The crux of the matter over the incident that occured on 13 October 2004 when Dr Chee Soon Juan went to file his affidavit at the Supreme Court has been completely censored by the Straits Times.
Dr Chee had complained about the improper behaviour of the Registrar when his affidavit was taken from him at the Registry’s counter and handed to the Registrar for “checking”. The staff at the Registry was primed and instructed beforehand what to do when Dr Chee showed up to file his affidavit.
This process is highly irregular, prompting Dr Chee to write to the Registrar on two occasions (see Dr Chee’s letter to the Registrar on this website) to seek answers to the following questions:

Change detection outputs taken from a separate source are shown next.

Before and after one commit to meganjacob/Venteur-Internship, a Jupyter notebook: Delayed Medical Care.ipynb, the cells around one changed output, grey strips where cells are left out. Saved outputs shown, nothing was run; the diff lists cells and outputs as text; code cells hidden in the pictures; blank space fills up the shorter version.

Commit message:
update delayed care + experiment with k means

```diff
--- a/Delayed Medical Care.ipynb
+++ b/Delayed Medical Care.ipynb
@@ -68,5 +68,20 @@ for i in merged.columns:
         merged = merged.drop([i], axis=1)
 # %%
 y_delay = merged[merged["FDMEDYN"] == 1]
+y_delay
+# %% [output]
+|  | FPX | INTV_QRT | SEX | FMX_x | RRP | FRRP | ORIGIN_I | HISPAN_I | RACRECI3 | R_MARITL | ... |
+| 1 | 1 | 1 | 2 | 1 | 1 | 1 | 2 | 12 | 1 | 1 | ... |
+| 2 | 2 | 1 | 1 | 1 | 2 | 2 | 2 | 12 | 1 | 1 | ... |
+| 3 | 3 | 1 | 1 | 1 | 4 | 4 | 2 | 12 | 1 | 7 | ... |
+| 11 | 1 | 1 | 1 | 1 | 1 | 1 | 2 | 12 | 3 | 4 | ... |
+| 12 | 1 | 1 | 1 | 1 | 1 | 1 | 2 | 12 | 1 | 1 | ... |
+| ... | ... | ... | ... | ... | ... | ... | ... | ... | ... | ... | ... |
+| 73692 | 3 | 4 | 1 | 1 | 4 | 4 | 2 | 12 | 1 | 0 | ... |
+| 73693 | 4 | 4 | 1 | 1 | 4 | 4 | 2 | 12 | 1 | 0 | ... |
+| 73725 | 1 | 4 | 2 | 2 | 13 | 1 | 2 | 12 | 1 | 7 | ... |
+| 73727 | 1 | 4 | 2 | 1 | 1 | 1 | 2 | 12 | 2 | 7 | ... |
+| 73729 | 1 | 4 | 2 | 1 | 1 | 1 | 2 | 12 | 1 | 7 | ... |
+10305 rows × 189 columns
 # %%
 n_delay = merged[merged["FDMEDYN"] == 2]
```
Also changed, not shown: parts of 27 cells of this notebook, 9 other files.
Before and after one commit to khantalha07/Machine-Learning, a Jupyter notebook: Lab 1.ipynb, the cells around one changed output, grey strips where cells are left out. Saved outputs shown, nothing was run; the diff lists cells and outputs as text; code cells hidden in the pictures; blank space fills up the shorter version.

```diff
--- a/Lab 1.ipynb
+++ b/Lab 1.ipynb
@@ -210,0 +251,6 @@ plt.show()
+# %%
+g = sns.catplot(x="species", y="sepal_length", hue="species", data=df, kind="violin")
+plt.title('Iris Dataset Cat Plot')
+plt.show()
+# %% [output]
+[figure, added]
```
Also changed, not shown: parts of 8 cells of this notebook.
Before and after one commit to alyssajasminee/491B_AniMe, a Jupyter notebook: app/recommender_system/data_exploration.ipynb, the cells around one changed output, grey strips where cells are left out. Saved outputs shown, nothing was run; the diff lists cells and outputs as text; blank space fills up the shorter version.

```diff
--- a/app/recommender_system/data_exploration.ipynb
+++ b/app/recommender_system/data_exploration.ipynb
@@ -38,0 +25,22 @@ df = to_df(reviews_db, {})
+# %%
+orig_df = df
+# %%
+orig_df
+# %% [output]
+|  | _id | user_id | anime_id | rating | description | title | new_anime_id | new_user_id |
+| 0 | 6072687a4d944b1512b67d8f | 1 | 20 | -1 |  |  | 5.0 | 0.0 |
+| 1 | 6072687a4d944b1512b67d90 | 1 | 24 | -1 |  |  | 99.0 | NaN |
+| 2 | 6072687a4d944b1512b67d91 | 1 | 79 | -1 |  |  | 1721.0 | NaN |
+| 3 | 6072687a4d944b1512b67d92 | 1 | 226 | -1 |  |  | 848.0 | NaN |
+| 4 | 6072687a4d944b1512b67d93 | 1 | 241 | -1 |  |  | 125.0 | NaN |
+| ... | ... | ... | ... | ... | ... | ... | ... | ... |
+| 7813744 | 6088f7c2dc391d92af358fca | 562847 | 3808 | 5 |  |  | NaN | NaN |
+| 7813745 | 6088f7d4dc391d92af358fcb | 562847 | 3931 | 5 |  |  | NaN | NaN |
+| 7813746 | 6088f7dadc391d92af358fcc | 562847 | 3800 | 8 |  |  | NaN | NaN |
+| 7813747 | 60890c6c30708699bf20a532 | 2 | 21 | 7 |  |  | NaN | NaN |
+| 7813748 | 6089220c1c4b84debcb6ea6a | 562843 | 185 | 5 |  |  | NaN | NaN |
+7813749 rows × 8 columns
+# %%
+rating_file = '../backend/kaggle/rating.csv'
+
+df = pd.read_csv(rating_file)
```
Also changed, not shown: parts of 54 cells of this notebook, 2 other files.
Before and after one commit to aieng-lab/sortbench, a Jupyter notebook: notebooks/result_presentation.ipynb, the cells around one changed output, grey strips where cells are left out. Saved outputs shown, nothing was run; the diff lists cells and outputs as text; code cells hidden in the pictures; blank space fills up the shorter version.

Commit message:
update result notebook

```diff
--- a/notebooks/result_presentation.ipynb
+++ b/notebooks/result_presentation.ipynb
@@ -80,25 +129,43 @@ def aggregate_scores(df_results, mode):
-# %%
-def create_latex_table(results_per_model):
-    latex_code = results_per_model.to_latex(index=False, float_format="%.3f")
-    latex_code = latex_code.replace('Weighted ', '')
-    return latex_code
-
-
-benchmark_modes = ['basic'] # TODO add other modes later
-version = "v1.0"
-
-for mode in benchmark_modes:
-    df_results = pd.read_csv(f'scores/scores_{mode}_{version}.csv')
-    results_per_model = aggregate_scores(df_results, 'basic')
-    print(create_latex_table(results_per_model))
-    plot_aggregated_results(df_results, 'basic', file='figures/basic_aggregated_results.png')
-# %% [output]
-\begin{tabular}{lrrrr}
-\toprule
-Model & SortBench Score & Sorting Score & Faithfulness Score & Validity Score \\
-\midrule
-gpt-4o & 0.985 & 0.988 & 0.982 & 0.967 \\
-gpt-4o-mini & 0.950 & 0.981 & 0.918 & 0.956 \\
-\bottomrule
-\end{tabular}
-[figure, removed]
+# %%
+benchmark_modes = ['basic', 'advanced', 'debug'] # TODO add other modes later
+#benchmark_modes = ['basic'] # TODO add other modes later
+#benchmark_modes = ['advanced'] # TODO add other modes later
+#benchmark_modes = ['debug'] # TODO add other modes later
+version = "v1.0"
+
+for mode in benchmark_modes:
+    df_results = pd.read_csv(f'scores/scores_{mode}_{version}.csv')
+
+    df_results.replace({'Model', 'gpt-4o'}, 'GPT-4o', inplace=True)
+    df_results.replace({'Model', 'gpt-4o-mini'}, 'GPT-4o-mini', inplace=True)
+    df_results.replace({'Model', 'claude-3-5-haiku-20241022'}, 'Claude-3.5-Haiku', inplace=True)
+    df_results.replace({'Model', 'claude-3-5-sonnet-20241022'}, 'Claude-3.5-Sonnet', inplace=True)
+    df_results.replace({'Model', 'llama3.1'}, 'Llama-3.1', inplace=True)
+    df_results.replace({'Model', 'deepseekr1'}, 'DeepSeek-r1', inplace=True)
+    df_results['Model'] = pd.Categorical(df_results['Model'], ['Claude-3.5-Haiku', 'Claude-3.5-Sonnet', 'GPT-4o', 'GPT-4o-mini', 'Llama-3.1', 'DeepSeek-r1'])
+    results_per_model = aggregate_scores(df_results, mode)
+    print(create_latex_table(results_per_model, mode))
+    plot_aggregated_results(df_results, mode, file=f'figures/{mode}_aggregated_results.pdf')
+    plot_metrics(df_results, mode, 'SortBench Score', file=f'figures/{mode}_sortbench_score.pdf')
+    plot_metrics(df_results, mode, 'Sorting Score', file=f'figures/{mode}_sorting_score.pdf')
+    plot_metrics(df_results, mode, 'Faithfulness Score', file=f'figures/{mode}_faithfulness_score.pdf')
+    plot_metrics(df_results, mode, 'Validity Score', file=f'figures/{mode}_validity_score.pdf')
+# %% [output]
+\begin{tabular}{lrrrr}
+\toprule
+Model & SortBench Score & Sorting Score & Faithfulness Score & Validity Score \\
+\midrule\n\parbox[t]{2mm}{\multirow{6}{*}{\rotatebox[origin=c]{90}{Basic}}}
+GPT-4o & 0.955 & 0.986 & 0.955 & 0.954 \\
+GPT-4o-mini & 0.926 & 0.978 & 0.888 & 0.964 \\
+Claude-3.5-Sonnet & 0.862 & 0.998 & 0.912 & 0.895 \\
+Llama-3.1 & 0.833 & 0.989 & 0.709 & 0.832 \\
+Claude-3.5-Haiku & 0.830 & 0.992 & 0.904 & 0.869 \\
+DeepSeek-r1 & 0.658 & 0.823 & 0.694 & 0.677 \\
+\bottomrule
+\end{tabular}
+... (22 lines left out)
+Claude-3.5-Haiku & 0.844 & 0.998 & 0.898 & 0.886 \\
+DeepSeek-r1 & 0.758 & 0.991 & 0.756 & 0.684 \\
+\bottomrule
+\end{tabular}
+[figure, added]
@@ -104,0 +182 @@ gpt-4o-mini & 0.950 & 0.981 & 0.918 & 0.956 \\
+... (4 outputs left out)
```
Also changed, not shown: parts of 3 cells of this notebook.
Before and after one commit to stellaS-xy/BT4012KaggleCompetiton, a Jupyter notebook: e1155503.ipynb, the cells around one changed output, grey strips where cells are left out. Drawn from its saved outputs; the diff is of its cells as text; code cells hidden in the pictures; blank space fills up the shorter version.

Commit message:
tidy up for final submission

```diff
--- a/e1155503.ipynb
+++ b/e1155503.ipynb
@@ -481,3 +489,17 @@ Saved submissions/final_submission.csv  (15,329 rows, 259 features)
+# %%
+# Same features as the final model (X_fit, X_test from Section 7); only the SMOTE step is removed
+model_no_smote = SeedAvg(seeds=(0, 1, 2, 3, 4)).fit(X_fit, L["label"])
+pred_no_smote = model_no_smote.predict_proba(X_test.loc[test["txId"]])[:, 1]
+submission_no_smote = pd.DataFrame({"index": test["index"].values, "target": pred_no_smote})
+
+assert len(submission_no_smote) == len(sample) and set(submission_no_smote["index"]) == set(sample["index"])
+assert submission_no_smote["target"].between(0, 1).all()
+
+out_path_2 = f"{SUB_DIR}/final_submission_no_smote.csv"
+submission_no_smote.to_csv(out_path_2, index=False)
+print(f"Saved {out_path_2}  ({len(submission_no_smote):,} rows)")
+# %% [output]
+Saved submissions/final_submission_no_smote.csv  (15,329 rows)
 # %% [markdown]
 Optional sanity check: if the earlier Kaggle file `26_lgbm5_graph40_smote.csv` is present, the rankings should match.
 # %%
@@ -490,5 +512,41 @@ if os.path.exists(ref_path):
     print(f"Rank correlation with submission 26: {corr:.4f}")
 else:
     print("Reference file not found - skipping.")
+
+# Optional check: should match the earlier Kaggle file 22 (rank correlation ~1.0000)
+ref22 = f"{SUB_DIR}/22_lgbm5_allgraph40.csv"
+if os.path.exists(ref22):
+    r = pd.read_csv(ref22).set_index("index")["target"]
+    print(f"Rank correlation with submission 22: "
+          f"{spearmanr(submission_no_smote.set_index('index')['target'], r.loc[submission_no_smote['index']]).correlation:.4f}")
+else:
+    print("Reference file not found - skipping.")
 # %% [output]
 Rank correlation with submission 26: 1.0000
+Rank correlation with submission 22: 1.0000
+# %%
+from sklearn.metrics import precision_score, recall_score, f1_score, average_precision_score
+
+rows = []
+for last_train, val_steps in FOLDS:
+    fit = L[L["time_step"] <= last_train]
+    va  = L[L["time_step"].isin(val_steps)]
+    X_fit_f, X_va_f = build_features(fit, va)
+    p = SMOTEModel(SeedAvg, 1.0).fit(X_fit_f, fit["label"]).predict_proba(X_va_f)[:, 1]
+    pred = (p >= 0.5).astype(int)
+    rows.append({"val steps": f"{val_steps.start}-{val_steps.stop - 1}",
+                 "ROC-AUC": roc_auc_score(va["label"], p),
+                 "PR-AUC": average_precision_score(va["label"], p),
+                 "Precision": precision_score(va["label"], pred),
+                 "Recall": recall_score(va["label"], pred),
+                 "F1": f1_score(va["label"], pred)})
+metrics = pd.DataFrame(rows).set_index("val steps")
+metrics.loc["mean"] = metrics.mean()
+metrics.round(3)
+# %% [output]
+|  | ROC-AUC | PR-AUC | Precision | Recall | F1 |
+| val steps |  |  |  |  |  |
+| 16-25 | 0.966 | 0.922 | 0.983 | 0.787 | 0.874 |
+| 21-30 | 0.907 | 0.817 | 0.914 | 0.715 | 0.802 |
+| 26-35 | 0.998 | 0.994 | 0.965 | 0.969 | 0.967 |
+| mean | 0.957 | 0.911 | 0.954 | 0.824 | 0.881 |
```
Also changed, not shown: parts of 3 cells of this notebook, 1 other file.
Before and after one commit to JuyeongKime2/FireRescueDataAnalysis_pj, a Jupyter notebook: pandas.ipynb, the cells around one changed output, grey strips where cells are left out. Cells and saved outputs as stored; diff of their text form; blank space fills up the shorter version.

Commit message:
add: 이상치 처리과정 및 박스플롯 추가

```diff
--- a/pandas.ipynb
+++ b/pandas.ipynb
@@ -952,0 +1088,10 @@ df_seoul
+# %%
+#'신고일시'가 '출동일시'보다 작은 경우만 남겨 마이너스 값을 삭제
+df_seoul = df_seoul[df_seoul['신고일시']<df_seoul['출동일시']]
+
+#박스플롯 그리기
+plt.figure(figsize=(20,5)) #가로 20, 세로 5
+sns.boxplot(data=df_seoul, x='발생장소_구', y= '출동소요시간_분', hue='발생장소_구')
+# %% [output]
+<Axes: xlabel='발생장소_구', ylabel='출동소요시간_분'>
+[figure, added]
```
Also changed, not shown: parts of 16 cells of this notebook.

One, why did the procedure change all of a sudden for this occasion when on previous occasions he had no problem filing his affidavits?
Two, why the heightened alert to Dr Chee’s filing of his affidavit among the Registry’s staff?
Three, why was Dr Chee’s affidavit taken away from him to the Registrar? Is this normal practice?
Four, does the Registrar normally check the format of affidavits?
The Registrar normally prompt in its repsonses has still not replied to Dr Chee’s questions.
But the Straits Times has completely blacked out this information and refuses to tell Singaporeans what really happened. It gave prominence to the Registrar’s letter, publishing its contents in detail while completely ignoring Dr Chee’s.
This is not the first time that such shameful censorship has taken place nor should anyone be surprised. The fact remains, however, that Singaporeans continue to be misled by the deceit coming out from our “newsrooms”.
One point to note from this blatant censorhip is that the media sees the news as damaging to the PAP and has to resort to hardcore blacking out of information. In less serious matters it usually just resorts to misrepresentation.
It is evident that Dr Chee is not only fighting Mr Lee Kuan Yew and the PAP but also the Registrar and the media in Singapore.